"I feel like I'm under siege," an attorney said recently over drinks at Galatoire's Bistro in Baton Rouge. "We all do. Every time I turn around somebody wants a check. District attorney races. The judges. They're killing us."
As a requirement for running for Congress in the 6th District, former Gov. Edwin Edwards has filed his financial disclosure statement with the U.S. House showing his income in 2013 totaling $242,787.
Unlike those swindled by Bernie Madoff, the victims of Texas businessman Robert Allen Stanford’s Ponzi scheme won’t be getting any relief from the Securities Investor Protection Corp.’s emergency fund after a recent appellate court ruling.
Tuesday's Blogs from the Bog!
Prince George turns 1 today; crash victims' bodies headed home; homeless attacked in New Mexico and more national and international news for Tuesday, July 22, 2014.
The legal challenge is part of a continuing struggle over Common Core, which has become controversial since the Board of Elementary and Secondary Education adopted the standards in 2010.
The lone Democrat to announce he's running for governor, state Rep. John Bel Edwards, criticized Republican Gov. Bobby Jindal's budgeting tactics as "running the state like a big Ponzi scheme."
State police have arrested a 42-year-old Kaplan man in the July 7 hit and run fatality crash that killed a bicyclist on Louisiana Highway 92 near Milton.
Republican U.S. Rep. Bill Cassidy has picked up support for his U.S. Senate campaign from a former GOP competitor.
Lisa Hargis Smith lived a mysterious life as seen with her death earlier this month and its impact on the community of those who knew her, whether as a star student in Lafayette High’s class of ‘69, or later as a woman struggling with homelessness and mental illness.
Attorney Valerie Gotch Garrett will announce on Tuesday that she plans to run for the Division E seat of the 15th Judicial District Court.
Back in 2012, three Baton Rouge attorneys came to the aid of several disgruntled police officers with a high-profile lawsuit against the Lafayette Police chief and a number of higher-ups in city-parish government, but in a federal courtroom Thursday, their claims of conspiracy coupled with a lack of evidence backfired and the case was dismissed.
Gov. Bobby Jindal's administration intends to rework how it pays the private managed care networks that provide health services to two-thirds of Louisiana's Medicaid patients.
Gov. Bobby Jindal's administration is raising health insurance rates and cutting benefits for state employees and retirees, to keep their insurance program solvent.
Local, state and federal law enforcement officials spent much of Thursday reviewing their reaction to this week’s bomb threat, which led to the closure and evacuation of UL Lafayette and Girard Park, and a massive search Wednesday for two alleged explosive devices.

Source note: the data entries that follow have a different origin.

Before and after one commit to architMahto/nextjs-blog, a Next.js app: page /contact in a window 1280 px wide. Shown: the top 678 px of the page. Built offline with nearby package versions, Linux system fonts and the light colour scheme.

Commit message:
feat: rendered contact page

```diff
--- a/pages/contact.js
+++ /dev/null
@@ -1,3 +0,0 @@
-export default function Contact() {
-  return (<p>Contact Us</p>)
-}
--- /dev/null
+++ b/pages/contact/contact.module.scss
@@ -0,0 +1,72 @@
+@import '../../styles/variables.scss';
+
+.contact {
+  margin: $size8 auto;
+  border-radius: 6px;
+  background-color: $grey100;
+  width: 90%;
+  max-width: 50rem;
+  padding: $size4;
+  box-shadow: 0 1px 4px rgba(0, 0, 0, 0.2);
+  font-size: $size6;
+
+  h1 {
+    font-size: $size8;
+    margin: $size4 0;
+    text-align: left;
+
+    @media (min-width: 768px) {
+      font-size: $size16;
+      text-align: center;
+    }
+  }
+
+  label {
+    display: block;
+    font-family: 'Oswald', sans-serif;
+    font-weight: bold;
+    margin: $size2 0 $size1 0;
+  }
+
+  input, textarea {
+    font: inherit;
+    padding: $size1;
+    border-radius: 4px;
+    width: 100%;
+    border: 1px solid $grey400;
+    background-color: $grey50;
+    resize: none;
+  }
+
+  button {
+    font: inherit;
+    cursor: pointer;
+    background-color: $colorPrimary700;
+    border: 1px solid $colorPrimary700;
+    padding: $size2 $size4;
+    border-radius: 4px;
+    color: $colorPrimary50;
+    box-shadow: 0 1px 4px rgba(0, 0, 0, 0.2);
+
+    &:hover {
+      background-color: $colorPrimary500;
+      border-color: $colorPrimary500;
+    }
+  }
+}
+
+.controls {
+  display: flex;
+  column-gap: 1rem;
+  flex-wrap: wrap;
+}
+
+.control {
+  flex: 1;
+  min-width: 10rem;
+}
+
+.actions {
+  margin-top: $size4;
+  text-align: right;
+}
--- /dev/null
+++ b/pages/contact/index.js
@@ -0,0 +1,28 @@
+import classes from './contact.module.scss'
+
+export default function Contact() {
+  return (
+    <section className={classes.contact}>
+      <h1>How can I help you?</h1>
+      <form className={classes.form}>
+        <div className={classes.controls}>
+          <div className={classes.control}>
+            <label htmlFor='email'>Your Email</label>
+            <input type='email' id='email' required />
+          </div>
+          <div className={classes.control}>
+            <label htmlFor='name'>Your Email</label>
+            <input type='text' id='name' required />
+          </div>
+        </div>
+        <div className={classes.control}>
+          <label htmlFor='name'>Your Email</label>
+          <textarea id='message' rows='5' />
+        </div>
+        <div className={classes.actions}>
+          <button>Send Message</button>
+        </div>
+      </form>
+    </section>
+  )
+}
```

"We're not in a better place from the policy perspective than we were two weeks ago," says Education Superintendent John White, commenting on Thursday's face-to-face meeting with Gov. Bobby Jindal to discuss their dispute over Common Core.
Gov. Bobby Jindal appears to remain unmoved by offers of a compromise on procuring testing materials tied to the Common Core based on a terse statement his office released following a meeting Thursday with Superintendent John White.

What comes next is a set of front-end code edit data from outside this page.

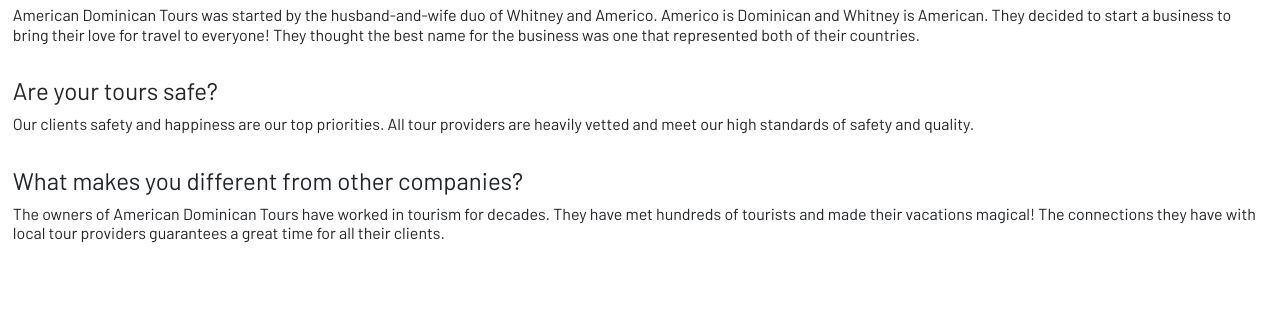
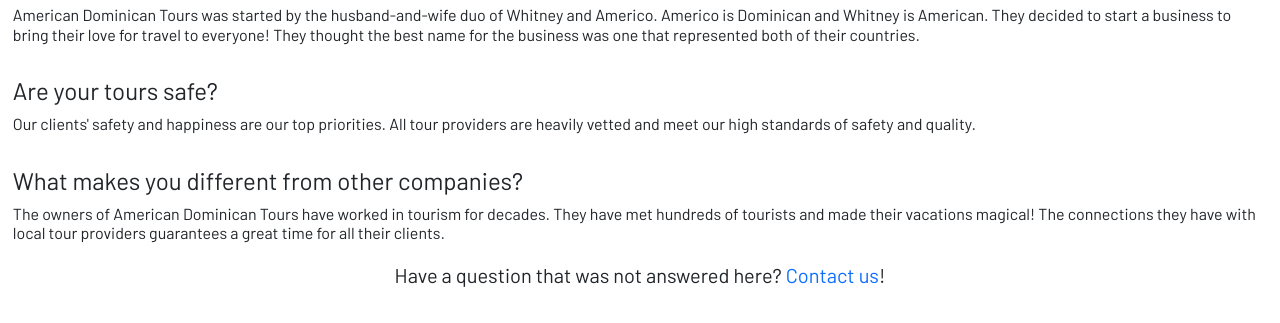
Before and after one commit to wsvoboda/ADTours, a plain HTML site: page faq.html in a window 1280 px wide. Shown: the part 177-500 px from the top of the page. Drawn offline with nearby package versions, Linux system fonts and the light colour scheme.

Commit message:
update faq

```diff
--- a/faq.html
+++ b/faq.html
@@ -76,7 +76,7 @@
         <div class="qanda">
           <h4>Are your tours safe?</h4>
           <h6>
-            Our clients safety and happiness are our top priorities. All tour
+            Our clients' safety and happiness are our top priorities. All tour
             providers are heavily vetted and meet our high standards of safety
             and quality.
           </h6>
@@ -90,6 +90,10 @@
             guarantees a great time for all their clients.
           </h6>
         </div>
+        <h5 class="contactus">
+          Have a question that was not answered here?
+          <a href="/contact">Contact us</a>!
+        </h5>
       </div>
     </main>
   </body>
--- a/styles/faq.css
+++ b/styles/faq.css
@@ -12,6 +12,14 @@
   font-family: "Barlow", sans-serif !important;
 }
 
+.contactus {
+  text-align: center;
+}
+
+.contactus a {
+  text-decoration: none;
+}
+
 .title {
   text-align: center;
 }
```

Wednesday's Senate vote on contraception legislation is the latest example of Democrats' win-by-losing strategy, which forces Republicans to vote on sensitive matters that might rile women this fall.

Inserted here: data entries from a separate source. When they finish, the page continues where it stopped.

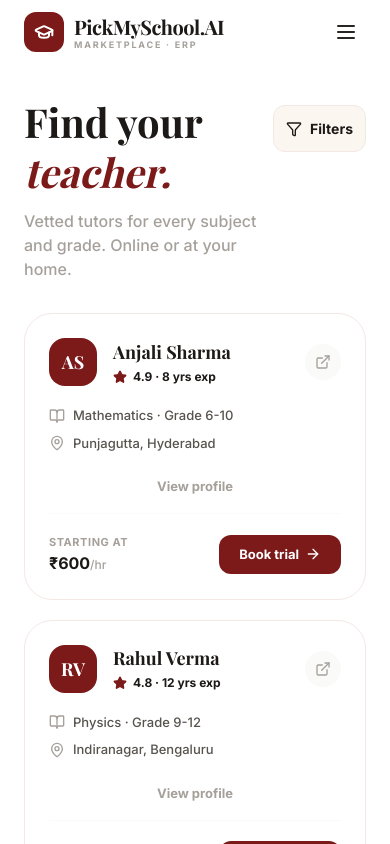
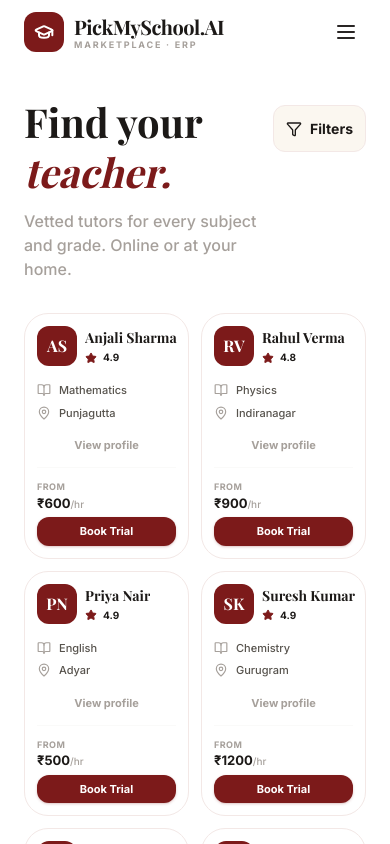
Before and after one commit to modupalliharshini/pickmyschoolai, a React (Vite) app: page /find-teacher in a window 390 px wide. Shown: the top 844 px of the page. Built offline with nearby package versions, Linux system fonts and the light colour scheme; a web font is replaced by a local one.

Commit message:
2x2 grid fix

```diff
--- a/src/pages/FindSchoolsPage.jsx
+++ b/src/pages/FindSchoolsPage.jsx
@@ -160,7 +160,7 @@ const FindSchoolsPage = () => {
           </div>
 
           {/* Grid */}
-          <div className="grid grid-cols-1 sm:grid-cols-2 xl:grid-cols-3 gap-5">
+          <div className="grid grid-cols-2 md:grid-cols-2 xl:grid-cols-3 gap-3 md:gap-5 items-start">
             {filtered.map((s) => <SchoolCard key={s.id} s={s} />)}
             {filtered.length === 0 && (
               <div className="col-span-full text-center py-24 bg-[#FBF7F0] rounded-[32px] border border-dashed border-stone-200">
--- a/src/pages/FindTeacherPage.jsx
+++ b/src/pages/FindTeacherPage.jsx
@@ -118,50 +118,50 @@ const FindTeacherPage = () => {
           </div>
 
           {/* Grid */}
-          <div className="grid grid-cols-1 md:grid-cols-2 xl:grid-cols-3 gap-5 items-start">
+          <div className="grid grid-cols-2 md:grid-cols-2 xl:grid-cols-3 gap-3 md:gap-5 items-start">
             {filtered.map((t) => (
-              <div key={t.id} className="bg-white border border-[#F3E8E6] rounded-[28px] p-6 hover:shadow-[0_15px_35px_-12px_rgba(124,26,26,0.12)] transition-all duration-300 group flex flex-col">
+              <div key={t.id} className="bg-white border border-[#F3E8E6] rounded-[24px] p-3 sm:p-6 hover:shadow-[0_15px_35px_-12px_rgba(124,26,26,0.12)] transition-all duration-300 group flex flex-col">
                 <div className="flex items-center justify-between">
-                  <div className="flex items-center gap-4">
-                    <div className="w-12 h-12 rounded-2xl bg-[#7C1A1A] text-white font-serif font-bold flex items-center justify-center text-lg">{initials(t.name)}</div>
-                    <div>
-                      <h3 className="font-serif text-[18px] font-bold text-stone-900 group-hover:text-[#7C1A1A] transition-colors">{t.name}</h3>
-                      <div className="flex items-center gap-1.5 text-[12px] text-stone-900 font-bold mt-0.5">
-                        <Star className="w-3.5 h-3.5 fill-[#7C1A1A] text-[#7C1A1A]" /> {t.rating} · {t.exp} yrs exp
+                  <div className="flex items-center gap-2 sm:gap-4">
+                    <div className="w-10 h-10 sm:w-12 sm:h-12 rounded-xl sm:rounded-2xl bg-[#7C1A1A] text-white font-serif font-bold flex items-center justify-center text-base sm:text-lg shrink-0">{initials(t.name)}</div>
+                    <div className="min-w-0">
+                      <h3 className="font-serif text-[14px] sm:text-[18px] font-bold text-stone-900 group-hover:text-[#7C1A1A] transition-colors truncate">{t.name}</h3>
+                      <div className="flex items-center gap-1.5 text-[10px] sm:text-[12px] text-stone-900 font-bold mt-0.5">
+                        <Star className="w-3 sm:w-3.5 h-3 sm:h-3.5 fill-[#7C1A1A] text-[#7C1A1A]" /> {t.rating}
                       </div>
                     </div>
                   </div>
-                  <button onClick={() => navigate(`/teacher/${t.id}`)} className="w-9 h-9 rounded-full bg-stone-50 flex items-center justify-center text-stone-400 hover:text-[#7C1A1A] hover:bg-[#FDF2F0] transition-all">
+                  <button onClick={() => navigate(`/teacher/${t.id}`)} className="hidden sm:flex w-9 h-9 rounded-full bg-stone-50 items-center justify-center text-stone-400 hover:text-[#7C1A1A] hover:bg-[#FDF2F0] transition-all shrink-0">
                     <ExternalLink className="w-4 h-4" />
                   </button>
                 </div>
 
-                <div className="mt-5 space-y-2">
-                  <div className="flex items-center gap-2 text-stone-600 font-medium text-[13px]">
-                    <BookOpen className="w-4 h-4 text-stone-400" /> {t.subject} · {t.grade}
+                <div className="mt-4 space-y-1.5">
+                  <div className="flex items-center gap-2 text-stone-600 font-medium text-[11px] sm:text-[13px]">
+                    <BookOpen className="w-3.5 h-3.5 text-stone-400" /> <span className="truncate">{t.subject}</span>
                   </div>
-                  <div className="flex items-center gap-2 text-stone-600 font-medium text-[13px]">
-                    <MapPin className="w-4 h-4 text-stone-400" /> {t.locality}, {t.city}
+                  <div className="flex items-center gap-2 text-stone-600 font-medium text-[11px] sm:text-[13px]">
+                    <MapPin className="w-3.5 h-3.5 text-stone-400" /> <span className="truncate">{t.locality}</span>
                   </div>
                 </div>
 
                 <div className="mt-auto">
                   <button
                     onClick={() => navigate(`/teacher/${t.id}`)}
-                    className="mt-6 w-full text-center text-stone-400 font-bold text-[13px] hover:text-[#7C1A1A] transition-colors"
+                    className="mt-4 w-full text-center text-stone-400 font-bold text-[11px] sm:text-[13px] hover:text-[#7C1A1A] transition-colors"
                   >
                     View profile
                   </button>
-                  <div className="mt-4 pt-5 border-t border-stone-50 flex items-center justify-between">
+                  <div className="mt-3 pt-3 border-t border-stone-50 flex flex-col sm:flex-row items-start sm:items-center justify-between gap-1">
                     <div>
-                      <div className="text-[11px] font-bold text-stone-400 uppercase tracking-wider">Starting at</div>
-                      <div className="text-stone-900 font-bold text-[16px]">₹{t.fee}<span className="text-[12px] font-medium text-stone-400">/hr</span></div>
+                      <div className="text-[9px] sm:text-[11px] font-bold text-stone-400 uppercase tracking-wider">From</div>
+                      <div className="text-stone-900 font-bold text-[13px] sm:text-[16px]">₹{t.fee}<span className="text-[10px] font-medium text-stone-400">/hr</span></div>
                     </div>
                     <button
                       onClick={() => openModal('bookTrial', { teacherName: t.name })}
-                      className="bg-[#7C1A1A] hover:bg-[#651414] text-white px-5 py-2.5 rounded-xl font-bold text-[13px] transition-all flex items-center gap-1.5"
+                      className="w-full sm:w-auto bg-[#7C1A1A] text-white px-4 py-1.5 sm:py-2.5 rounded-xl font-bold text-[11px] sm:text-[14px] hover:bg-[#651414] transition-all active:scale-95 shadow-sm shadow-[#7C1A1A]/20"
                     >
-                      Book trial <ArrowRight className="w-4 h-4" />
+                      Book Trial
                     </button>
                   </div>
                 </div>
--- a/src/pages/SchoolDetailPage.jsx
+++ b/src/pages/SchoolDetailPage.jsx
@@ -8,7 +8,21 @@ import { useModal } from '../context/ModalContext';
 const SchoolDetailPage = () => {
   const { id } = useParams();
   const school = schools.find((s) => s.id === parseInt(id)) || schools[0];
+  const [liked, setLiked] = React.useState(false);
   const { openModal } = useModal();
+
+  const handleShare = () => {
+    if (navigator.share) {
+      navigator.share({
+        title: school.name,
+        text: `Check out ${school.name} on PickMySchool.AI`,
+        url: window.location.href,
+      }).catch(console.error);
+    } else {
+      navigator.clipboard.writeText(window.location.href);
+      alert('Link copied to clipboard!');
+    }
+  };
 
   return (
     <div className="bg-[#FBF7F0] min-h-screen">
@@ -27,9 +41,19 @@ const SchoolDetailPage = () => {
             <div className="bg-white rounded-[40px] overflow-hidden border border-[#F3E8E6] shadow-sm">
               <div className="aspect-[21/9] relative">
                 <SchoolIllustration />
-                <div className="absolute top-6 right-6 flex gap-3">
-                  <button className="w-11 h-11 rounded-full bg-white/90 backdrop-blur-md flex items-center justify-center text-stone-900 shadow-sm"><Share2 className="w-5 h-5" /></button>
-                  <button className="w-11 h-11 rounded-full bg-white/90 backdrop-blur-md flex items-center justify-center text-stone-900 shadow-sm"><Heart className="w-5 h-5" /></button>
+                <div className="absolute top-3 right-3 sm:top-6 sm:right-6 flex gap-2 sm:gap-3 z-10">
+                  <button
+                    onClick={handleShare}
+                    className="w-8 h-8 sm:w-11 sm:h-11 rounded-full bg-white/90 backdrop-blur-md flex items-center justify-center text-stone-900 shadow-sm hover:bg-[#7C1A1A] hover:text-white transition-all"
+                  >
+                    <Share2 className="w-4 h-4 sm:w-5 h-5" />
+                  </button>
+                  <button
+                    onClick={() => setLiked(!liked)}
+                    className="w-8 h-8 sm:w-11 sm:h-11 rounded-full bg-white/90 backdrop-blur-md flex items-center justify-center shadow-sm hover:scale-110 transition-all"
+                  >
+                    <Heart className={`w-4 h-4 sm:w-5 h-5 ${liked ? 'fill-[#7C1A1A] text-[#7C1A1A]' : 'text-stone-900'}`} />
+                  </button>
                 </div>
               </div>
             </div>
```
Also changed, not shown: src/components/SchoolCard.jsx (+18 -18 lines).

A benefit will be held tonight at Romacelli Bistro in Youngsville to raise money for the family of fallen cyclist Lon Lomas.
After weeks of public disagreement, Gov. Bobby Jindal and Education Superintendent John White are sitting down to talk about standardized testing for the upcoming school year.
Two members of the Lafayette Parish law enforcement community who also serve on the Lafayette Parish Communications District will not be allowed to apply for the paid position of director of the agency.
After determining that the two reported bomb-like devices at Girard Park and UL Lafayette this morning were non-explosive, authorities have lifted the barricades, and an investigation into who was responsible is now under way.